According to Collins, the IRS processed 13 million taxpayer accounts through September 3 to reflect the changes, resulting in either a refund or an adjusted tax balance. That’s the good news—at least for the people who got refunds.

Now comes the frustrating part: The IRS doesn’t seem to know how many more payments are going to be distributed. According to Collins, about 436,000 returns have yet to be processed because they’re ensnarled in the agency’s dreaded Error Resolution System, which means they have to be manually reviewed.
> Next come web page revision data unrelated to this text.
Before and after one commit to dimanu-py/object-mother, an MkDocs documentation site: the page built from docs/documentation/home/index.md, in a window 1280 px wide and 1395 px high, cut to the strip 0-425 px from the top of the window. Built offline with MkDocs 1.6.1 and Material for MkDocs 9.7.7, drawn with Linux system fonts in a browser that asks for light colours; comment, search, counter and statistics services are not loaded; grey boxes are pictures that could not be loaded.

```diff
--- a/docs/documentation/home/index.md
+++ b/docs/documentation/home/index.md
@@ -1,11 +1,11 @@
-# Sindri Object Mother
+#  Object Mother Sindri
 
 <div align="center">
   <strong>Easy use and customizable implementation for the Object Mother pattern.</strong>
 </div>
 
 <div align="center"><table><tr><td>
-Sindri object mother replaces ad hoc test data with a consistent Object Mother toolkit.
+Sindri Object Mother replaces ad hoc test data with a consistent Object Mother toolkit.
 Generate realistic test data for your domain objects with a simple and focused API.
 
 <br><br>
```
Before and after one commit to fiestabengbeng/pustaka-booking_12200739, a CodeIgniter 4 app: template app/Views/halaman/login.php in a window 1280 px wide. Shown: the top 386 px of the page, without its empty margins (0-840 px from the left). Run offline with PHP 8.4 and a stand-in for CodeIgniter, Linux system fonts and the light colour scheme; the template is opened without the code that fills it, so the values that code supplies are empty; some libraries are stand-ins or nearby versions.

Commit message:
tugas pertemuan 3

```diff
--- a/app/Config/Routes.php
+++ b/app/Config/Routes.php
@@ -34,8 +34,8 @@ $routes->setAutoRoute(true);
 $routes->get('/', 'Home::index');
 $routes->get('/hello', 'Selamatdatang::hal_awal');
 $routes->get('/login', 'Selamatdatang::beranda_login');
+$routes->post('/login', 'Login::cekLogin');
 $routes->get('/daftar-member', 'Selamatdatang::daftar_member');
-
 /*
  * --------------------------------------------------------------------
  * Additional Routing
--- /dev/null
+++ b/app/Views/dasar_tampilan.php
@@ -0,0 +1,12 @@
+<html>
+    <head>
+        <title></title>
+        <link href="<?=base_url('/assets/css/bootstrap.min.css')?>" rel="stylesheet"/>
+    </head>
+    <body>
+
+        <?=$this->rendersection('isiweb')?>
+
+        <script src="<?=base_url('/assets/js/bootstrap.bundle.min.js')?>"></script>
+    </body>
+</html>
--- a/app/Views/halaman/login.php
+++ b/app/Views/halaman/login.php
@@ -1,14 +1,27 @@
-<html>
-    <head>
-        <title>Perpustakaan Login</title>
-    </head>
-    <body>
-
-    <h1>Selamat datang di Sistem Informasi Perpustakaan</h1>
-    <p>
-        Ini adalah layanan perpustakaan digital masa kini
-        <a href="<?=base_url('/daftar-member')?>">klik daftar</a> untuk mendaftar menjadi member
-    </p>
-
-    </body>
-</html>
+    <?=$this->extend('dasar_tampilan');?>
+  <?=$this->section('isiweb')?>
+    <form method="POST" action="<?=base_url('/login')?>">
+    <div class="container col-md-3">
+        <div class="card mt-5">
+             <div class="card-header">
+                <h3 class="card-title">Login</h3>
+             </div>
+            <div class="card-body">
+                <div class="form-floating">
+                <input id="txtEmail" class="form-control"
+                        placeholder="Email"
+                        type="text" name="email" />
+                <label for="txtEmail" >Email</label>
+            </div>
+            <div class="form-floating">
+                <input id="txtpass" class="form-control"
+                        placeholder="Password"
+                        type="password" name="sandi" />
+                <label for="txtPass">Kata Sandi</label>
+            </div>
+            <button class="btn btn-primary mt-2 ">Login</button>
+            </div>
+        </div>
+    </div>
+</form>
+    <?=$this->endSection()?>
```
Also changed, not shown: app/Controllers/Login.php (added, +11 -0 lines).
As we wrote last week, the IRS has not published a news release about the payments since late July and has only said the process will continue through the “end of summer.” Summer ended yesterday.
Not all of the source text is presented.